The mother said she has never received any warnings about her son’s hair before. “I think that his hair has nothing to do with his ability to learn,” she stated. “The way we express ourselves makes us unique and every child is unique. Hair shouldn’t be in the dress code as far as I’m concerned.” Brown also spoke to Yahoo News about her refusal to cut her son’s hair, pointing out that students of color are often targeted by hair policies because of “norms in our society.” “Because of these norms that are blinding people in our society, some people have stated that dreadlocks are a fashion statement and my child should conform and express himself when he’s older,” she told the website. “Dreadlocks are a part of my African culture, not a fashion statement.” “Dreadlocks have been a symbol of beauty and strength for many years,” Brown continued.
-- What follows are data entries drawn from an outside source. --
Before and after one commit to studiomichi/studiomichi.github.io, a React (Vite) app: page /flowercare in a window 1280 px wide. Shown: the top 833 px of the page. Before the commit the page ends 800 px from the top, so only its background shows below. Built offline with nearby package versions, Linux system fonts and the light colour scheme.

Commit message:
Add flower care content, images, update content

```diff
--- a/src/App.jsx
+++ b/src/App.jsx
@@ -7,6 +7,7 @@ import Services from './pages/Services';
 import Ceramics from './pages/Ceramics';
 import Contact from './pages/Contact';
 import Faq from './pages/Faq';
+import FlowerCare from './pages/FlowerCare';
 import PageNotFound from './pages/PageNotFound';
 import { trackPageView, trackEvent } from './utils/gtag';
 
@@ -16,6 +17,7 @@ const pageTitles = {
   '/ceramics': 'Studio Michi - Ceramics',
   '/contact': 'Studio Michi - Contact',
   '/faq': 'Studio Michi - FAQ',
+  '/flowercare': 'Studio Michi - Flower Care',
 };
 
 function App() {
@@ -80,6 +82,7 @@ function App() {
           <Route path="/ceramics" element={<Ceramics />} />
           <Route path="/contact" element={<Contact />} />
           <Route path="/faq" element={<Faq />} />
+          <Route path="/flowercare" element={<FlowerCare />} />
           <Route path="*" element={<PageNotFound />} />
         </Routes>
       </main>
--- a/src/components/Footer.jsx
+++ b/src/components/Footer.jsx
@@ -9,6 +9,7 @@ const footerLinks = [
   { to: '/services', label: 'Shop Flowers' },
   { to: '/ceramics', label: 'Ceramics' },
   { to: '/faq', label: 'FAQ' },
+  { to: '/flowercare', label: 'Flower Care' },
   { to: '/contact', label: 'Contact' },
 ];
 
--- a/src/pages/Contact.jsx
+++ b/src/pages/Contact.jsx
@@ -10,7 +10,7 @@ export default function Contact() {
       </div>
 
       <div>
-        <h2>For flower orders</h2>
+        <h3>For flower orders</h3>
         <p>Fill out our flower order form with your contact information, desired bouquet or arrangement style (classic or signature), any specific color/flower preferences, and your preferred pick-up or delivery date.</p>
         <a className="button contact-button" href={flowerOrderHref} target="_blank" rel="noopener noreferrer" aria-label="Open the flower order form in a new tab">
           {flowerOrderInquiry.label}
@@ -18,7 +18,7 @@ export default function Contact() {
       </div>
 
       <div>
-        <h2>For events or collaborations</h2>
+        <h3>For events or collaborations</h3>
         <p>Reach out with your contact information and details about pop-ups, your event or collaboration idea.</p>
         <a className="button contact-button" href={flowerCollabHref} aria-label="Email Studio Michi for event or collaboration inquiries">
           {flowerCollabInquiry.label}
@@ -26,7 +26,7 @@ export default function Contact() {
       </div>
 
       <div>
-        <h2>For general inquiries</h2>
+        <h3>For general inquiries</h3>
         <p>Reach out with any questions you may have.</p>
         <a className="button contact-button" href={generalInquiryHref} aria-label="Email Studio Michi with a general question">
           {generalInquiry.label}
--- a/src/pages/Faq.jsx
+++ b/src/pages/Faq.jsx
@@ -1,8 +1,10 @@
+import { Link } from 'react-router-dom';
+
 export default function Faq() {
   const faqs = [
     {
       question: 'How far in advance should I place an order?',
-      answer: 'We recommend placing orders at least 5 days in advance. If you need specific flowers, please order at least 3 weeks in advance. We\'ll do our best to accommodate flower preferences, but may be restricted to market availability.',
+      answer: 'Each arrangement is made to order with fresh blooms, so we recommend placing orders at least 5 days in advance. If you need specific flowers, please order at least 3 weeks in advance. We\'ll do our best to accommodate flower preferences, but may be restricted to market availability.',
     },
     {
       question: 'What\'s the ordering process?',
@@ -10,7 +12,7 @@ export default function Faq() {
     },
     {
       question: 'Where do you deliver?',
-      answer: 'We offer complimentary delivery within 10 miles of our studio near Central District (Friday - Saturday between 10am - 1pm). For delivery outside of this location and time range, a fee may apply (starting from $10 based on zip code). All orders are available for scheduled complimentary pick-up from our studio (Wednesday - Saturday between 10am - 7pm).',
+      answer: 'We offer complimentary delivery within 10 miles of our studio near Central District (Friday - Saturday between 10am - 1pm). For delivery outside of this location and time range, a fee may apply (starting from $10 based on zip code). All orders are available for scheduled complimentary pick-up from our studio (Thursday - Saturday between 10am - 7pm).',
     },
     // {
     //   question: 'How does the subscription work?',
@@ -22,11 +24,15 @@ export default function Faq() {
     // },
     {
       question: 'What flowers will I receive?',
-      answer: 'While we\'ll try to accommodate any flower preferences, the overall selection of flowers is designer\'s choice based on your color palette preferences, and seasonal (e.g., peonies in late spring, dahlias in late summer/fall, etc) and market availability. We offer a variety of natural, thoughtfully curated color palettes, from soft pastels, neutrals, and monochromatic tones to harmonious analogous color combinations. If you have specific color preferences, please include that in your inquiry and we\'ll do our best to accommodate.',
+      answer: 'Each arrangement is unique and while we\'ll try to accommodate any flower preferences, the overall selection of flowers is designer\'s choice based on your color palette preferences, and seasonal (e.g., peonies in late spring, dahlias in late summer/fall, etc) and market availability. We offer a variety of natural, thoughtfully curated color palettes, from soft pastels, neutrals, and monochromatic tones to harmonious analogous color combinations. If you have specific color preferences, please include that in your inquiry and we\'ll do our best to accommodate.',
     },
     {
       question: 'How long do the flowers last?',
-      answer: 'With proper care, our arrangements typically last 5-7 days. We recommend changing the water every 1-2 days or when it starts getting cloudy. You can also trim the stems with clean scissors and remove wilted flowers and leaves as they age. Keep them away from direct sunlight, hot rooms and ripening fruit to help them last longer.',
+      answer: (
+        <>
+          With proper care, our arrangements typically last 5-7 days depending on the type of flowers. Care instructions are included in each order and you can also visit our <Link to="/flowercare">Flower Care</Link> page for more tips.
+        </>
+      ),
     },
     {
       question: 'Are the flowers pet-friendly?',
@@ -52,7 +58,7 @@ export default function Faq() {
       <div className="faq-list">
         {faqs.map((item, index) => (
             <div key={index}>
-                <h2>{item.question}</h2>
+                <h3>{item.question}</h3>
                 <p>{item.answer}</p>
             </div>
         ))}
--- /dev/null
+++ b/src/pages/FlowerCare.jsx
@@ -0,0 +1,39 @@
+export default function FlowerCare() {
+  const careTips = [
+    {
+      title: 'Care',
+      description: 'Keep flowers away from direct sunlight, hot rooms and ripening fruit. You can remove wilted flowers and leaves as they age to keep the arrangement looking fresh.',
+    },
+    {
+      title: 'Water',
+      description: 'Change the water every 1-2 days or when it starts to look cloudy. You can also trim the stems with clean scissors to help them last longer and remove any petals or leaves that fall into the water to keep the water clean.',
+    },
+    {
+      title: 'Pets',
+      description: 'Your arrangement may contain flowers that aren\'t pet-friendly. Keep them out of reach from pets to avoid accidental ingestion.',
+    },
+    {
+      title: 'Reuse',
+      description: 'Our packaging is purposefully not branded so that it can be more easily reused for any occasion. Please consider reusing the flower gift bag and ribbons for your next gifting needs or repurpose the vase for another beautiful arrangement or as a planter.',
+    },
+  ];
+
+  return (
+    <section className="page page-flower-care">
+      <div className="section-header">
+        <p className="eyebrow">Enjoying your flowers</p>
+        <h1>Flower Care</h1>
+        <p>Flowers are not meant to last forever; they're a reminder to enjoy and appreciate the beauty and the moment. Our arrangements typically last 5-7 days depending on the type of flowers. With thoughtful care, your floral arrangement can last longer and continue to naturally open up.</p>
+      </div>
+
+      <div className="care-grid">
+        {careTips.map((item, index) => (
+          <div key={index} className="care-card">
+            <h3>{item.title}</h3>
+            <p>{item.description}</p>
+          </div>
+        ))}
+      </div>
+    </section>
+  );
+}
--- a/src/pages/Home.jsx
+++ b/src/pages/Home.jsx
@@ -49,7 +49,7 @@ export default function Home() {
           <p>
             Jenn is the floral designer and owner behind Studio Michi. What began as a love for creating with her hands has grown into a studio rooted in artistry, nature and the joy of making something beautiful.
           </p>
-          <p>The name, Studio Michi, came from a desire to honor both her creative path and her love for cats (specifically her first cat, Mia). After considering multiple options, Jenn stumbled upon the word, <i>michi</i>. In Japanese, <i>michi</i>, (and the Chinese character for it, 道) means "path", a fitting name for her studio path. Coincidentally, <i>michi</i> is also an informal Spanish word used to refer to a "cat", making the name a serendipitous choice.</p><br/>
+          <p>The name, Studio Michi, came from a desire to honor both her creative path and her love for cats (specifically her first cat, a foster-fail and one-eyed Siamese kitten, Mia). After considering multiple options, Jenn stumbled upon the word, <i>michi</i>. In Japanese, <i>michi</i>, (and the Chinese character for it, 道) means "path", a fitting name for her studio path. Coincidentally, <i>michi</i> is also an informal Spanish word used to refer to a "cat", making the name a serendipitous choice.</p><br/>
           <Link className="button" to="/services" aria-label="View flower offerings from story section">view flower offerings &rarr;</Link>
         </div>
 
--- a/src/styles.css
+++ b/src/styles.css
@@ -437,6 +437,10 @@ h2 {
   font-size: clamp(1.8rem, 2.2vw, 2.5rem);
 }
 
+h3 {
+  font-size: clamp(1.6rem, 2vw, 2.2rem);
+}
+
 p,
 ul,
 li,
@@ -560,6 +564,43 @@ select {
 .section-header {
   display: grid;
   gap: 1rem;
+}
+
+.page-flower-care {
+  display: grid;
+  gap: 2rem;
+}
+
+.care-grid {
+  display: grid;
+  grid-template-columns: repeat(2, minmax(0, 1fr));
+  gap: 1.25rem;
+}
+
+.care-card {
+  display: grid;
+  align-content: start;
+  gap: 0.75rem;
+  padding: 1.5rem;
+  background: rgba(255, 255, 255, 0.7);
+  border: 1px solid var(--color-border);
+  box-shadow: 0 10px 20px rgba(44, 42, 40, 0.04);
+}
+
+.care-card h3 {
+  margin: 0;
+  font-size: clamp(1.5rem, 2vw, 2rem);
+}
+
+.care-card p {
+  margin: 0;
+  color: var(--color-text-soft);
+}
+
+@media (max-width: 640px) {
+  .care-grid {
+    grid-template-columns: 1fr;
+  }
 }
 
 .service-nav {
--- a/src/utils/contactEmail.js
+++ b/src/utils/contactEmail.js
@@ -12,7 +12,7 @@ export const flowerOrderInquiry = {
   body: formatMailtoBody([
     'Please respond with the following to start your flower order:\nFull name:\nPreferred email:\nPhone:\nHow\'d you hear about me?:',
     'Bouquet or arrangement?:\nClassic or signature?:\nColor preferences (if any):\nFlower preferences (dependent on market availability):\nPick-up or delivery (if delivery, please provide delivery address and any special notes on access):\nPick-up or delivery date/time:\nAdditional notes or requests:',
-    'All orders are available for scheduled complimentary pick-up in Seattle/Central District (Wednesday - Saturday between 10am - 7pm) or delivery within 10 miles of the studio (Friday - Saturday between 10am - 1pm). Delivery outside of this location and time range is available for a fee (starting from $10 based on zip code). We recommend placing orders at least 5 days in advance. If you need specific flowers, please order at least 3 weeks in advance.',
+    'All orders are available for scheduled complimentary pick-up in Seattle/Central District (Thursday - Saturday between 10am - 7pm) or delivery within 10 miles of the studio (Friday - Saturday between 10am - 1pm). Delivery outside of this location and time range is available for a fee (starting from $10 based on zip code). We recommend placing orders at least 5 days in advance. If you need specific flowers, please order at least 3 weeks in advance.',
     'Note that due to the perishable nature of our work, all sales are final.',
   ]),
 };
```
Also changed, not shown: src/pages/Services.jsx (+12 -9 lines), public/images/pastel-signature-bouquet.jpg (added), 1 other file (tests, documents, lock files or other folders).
“Only recently, people of color / African descent have come to accept and love their natural hair. To hear someone say it is not enough or that my hair should blend with others, that’s not right.” The incident comes weeks after a high school wrestler in New Jersey was forced to cut his dreadlocks minutes before a high-stakes match when a referee decided his hair did not comply with the regulations. A Florida father also filed a legal complaint last year after his son’s private Christian school banned the little boy for wearing dreadlocks. Brown ultimately chose to put her foot down on the matter and sent her son to school Jan. 8 with his dreads still intact. He was called into the office that day, she said, where school officials allegedly discouraged him about keeping his hair. “Jonathan went from loving his hair yesterday to opting to cut his hair today, after this meeting,” Brown told Yahoo News. “Yesterday, he loved his hair and didn’t want it cut; today he’s frustrated and doesn’t, after speaking with a school official.” The frustrated mother said she’s willing to do whatever it takes to ensure the “rights and liberties of every child are respected and protected.”
In a statement, the Midway Independent School District dismissed Brown’s claims of racism and insisted its hair policy is in no way discriminatory. “Since the code applies to all students, it is not discriminatory in intent or by legal standards. students are expected to adhere to the current dress code, which was acknowledged by every student’s guardian at registration,” it read. “However, any parent may submit documentation to the campus administration requesting a possible exemption to the dress and grooming standards for a sincerely held religious belief.” The school added that its hair policy has been criticized in the past and that “male students wanting to have long hair is not new.” Atlanta Back Star reached out to Brown for comment but hasn’t heard back.